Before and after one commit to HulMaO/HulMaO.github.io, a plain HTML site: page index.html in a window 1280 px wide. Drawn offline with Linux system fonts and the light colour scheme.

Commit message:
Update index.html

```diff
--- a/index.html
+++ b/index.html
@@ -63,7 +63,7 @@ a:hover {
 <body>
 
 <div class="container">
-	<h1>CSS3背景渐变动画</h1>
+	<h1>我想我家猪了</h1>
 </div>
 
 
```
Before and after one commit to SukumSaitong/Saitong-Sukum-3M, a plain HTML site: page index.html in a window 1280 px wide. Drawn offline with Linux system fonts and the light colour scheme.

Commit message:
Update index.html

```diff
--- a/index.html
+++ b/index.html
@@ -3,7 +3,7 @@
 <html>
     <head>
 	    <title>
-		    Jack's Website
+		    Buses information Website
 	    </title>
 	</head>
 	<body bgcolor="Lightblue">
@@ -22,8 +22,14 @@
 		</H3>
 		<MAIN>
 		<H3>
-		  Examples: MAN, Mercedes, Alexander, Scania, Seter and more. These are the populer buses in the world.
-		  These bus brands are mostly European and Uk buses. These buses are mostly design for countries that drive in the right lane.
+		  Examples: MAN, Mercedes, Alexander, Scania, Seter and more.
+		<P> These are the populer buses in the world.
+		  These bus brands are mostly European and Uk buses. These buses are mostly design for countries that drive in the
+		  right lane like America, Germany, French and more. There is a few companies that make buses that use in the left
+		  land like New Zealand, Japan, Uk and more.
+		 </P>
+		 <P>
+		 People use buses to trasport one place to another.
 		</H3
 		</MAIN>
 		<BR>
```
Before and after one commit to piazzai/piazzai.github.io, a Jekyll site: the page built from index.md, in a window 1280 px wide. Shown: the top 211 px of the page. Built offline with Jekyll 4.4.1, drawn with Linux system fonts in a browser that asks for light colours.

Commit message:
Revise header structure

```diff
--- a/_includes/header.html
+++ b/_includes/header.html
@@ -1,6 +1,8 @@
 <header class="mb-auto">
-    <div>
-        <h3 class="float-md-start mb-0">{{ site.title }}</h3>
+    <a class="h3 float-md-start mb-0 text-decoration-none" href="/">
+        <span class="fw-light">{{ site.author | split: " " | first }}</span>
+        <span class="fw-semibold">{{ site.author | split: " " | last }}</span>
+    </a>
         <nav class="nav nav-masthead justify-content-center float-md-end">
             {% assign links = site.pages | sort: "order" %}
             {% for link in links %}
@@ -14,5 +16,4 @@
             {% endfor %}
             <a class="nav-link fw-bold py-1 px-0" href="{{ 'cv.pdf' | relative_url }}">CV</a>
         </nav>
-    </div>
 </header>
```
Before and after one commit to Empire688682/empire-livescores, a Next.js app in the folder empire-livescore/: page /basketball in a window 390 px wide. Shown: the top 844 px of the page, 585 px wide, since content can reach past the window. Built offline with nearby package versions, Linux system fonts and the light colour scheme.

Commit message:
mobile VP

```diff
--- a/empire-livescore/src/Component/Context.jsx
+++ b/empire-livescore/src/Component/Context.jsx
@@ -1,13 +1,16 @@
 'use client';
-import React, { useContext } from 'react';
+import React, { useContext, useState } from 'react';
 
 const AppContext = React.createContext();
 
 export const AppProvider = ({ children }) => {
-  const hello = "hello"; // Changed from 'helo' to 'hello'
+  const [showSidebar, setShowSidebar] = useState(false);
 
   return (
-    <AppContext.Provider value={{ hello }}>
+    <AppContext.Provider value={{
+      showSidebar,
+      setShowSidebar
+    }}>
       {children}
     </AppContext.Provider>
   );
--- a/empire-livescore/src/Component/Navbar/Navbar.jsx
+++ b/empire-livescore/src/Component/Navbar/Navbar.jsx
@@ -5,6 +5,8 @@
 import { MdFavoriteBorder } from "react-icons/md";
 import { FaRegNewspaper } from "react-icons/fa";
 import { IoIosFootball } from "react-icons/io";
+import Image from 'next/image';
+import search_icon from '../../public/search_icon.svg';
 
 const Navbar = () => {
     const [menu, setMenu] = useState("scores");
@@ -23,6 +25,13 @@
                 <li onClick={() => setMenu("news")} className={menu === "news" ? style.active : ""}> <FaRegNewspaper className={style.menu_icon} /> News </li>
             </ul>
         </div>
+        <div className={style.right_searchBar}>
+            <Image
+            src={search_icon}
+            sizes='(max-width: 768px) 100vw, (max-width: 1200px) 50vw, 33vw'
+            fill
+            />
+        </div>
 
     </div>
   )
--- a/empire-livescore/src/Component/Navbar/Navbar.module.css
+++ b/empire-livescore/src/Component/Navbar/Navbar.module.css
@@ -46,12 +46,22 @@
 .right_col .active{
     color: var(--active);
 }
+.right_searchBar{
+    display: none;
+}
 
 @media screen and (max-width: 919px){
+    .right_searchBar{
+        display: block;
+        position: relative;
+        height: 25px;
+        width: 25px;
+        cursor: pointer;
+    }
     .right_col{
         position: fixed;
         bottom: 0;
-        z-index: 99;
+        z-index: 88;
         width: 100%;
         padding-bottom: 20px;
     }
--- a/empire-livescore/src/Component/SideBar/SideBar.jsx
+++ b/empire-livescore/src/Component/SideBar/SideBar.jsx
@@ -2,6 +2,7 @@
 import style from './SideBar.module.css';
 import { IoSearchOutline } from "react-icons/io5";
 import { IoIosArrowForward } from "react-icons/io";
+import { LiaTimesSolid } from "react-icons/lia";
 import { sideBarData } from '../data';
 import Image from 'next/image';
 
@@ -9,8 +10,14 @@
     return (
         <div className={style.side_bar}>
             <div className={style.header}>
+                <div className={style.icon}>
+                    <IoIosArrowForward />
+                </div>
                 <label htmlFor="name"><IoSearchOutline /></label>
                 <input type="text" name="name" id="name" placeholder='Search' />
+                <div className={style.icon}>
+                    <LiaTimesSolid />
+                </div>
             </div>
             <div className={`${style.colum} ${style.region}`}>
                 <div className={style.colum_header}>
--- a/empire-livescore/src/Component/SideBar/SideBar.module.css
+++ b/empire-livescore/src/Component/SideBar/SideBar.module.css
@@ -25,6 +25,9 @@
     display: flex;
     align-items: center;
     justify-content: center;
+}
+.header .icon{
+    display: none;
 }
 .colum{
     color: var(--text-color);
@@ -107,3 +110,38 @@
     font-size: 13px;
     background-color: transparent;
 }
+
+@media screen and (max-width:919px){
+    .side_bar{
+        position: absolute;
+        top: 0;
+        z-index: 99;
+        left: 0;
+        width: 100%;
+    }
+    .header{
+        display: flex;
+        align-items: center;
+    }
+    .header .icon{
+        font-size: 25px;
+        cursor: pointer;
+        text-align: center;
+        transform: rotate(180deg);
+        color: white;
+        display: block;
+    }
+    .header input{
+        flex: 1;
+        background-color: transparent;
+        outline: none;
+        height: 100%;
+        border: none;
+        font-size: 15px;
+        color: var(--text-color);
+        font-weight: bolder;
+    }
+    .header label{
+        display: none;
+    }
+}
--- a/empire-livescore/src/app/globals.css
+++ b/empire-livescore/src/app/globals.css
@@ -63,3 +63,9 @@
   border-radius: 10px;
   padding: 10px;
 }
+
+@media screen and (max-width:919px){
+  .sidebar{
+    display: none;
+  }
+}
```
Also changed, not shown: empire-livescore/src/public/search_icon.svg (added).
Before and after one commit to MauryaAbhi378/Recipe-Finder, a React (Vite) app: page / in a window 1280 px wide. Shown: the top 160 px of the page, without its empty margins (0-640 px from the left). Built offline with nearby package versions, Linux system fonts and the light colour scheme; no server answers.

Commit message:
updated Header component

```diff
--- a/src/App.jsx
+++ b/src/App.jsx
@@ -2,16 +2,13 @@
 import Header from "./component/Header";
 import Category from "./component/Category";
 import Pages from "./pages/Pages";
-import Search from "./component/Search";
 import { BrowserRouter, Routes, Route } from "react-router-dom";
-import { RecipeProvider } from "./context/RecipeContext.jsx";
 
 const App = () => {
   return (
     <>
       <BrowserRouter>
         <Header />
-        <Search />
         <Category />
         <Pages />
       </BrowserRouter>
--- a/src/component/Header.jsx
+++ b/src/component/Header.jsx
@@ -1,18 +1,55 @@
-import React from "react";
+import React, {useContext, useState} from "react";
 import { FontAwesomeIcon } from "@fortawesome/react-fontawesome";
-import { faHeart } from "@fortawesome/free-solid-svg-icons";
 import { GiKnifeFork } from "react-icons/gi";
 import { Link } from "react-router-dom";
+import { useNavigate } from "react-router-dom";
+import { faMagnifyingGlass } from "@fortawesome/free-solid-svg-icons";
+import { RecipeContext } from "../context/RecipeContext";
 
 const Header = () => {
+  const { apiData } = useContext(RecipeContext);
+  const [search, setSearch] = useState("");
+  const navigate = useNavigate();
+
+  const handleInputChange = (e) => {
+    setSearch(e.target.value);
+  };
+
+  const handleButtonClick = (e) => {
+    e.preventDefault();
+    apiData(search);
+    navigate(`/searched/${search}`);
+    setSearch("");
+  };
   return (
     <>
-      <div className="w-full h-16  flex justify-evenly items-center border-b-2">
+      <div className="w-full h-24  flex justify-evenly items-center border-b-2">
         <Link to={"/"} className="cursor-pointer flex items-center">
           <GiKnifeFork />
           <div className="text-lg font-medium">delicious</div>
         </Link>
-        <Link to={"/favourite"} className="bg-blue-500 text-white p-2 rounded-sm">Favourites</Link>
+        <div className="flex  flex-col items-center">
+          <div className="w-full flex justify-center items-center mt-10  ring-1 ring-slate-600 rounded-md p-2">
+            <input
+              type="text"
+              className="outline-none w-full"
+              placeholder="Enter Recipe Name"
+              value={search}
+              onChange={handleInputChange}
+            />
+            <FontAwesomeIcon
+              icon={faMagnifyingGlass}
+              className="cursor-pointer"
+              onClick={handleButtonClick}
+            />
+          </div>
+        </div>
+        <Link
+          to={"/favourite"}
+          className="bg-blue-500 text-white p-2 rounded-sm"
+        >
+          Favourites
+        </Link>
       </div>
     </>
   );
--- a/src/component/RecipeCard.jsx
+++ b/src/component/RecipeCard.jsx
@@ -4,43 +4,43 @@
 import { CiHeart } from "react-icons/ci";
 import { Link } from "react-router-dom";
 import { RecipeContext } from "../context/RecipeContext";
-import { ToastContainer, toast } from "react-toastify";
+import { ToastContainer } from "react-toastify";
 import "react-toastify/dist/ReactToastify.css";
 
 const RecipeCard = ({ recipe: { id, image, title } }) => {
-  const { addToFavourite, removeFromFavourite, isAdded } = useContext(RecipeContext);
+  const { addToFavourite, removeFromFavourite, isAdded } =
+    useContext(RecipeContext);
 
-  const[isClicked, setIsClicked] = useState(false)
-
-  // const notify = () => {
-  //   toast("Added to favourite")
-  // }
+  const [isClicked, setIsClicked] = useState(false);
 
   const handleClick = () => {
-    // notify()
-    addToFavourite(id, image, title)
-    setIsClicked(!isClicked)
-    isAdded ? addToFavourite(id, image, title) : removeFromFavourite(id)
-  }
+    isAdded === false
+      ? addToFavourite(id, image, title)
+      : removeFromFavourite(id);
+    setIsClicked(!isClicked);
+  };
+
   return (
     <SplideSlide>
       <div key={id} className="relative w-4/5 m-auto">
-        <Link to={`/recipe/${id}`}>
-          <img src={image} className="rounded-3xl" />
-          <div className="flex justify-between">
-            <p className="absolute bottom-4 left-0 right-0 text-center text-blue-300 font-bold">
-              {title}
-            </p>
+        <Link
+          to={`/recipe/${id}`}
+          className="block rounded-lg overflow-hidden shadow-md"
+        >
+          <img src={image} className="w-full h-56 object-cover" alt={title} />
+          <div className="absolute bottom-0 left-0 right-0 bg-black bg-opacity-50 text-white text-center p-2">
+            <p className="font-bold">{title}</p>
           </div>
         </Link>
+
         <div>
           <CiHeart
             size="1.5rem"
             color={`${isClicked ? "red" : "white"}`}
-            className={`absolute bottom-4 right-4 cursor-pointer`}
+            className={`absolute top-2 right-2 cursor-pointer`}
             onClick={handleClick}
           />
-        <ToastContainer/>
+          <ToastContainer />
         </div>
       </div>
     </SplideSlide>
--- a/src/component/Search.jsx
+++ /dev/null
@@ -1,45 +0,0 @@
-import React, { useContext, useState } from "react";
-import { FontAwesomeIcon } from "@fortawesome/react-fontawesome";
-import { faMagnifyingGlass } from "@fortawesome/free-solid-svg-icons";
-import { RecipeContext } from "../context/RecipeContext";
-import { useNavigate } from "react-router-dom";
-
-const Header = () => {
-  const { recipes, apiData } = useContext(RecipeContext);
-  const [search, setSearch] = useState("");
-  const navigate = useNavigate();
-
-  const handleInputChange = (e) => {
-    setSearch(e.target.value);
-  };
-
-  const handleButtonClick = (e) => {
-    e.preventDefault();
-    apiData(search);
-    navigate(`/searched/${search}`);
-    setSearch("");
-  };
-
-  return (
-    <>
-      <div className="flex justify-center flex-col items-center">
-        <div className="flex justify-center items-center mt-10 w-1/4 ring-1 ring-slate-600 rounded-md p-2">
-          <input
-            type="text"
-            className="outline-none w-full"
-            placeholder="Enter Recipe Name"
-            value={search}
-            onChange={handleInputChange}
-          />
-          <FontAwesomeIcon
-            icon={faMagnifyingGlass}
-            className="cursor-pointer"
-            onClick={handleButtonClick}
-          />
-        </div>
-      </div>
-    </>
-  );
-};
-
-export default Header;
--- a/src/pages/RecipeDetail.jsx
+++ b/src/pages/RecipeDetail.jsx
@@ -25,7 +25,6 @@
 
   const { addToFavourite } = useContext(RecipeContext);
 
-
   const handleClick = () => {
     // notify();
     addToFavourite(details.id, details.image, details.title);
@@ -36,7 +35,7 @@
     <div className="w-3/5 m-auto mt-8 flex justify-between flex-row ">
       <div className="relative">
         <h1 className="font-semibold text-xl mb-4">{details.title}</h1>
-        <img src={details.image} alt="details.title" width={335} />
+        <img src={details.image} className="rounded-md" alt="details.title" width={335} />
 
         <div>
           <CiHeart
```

= Description of the task =
"rounded" is the string to look for; please copy every line of the records above where it appears.

= Task solution =
-        <Link to={"/favourite"} className="bg-blue-500 text-white p-2 rounded-sm">Favourites</Link>
+          <div className="w-full flex justify-center items-center mt-10  ring-1 ring-slate-600 rounded-md p-2">
+          className="bg-blue-500 text-white p-2 rounded-sm"
-          <img src={image} className="rounded-3xl" />
+          className="block rounded-lg overflow-hidden shadow-md"
-        <div className="flex justify-center items-center mt-10 w-1/4 ring-1 ring-slate-600 rounded-md p-2">
+        <img src={details.image} className="rounded-md" alt="details.title" width={335} />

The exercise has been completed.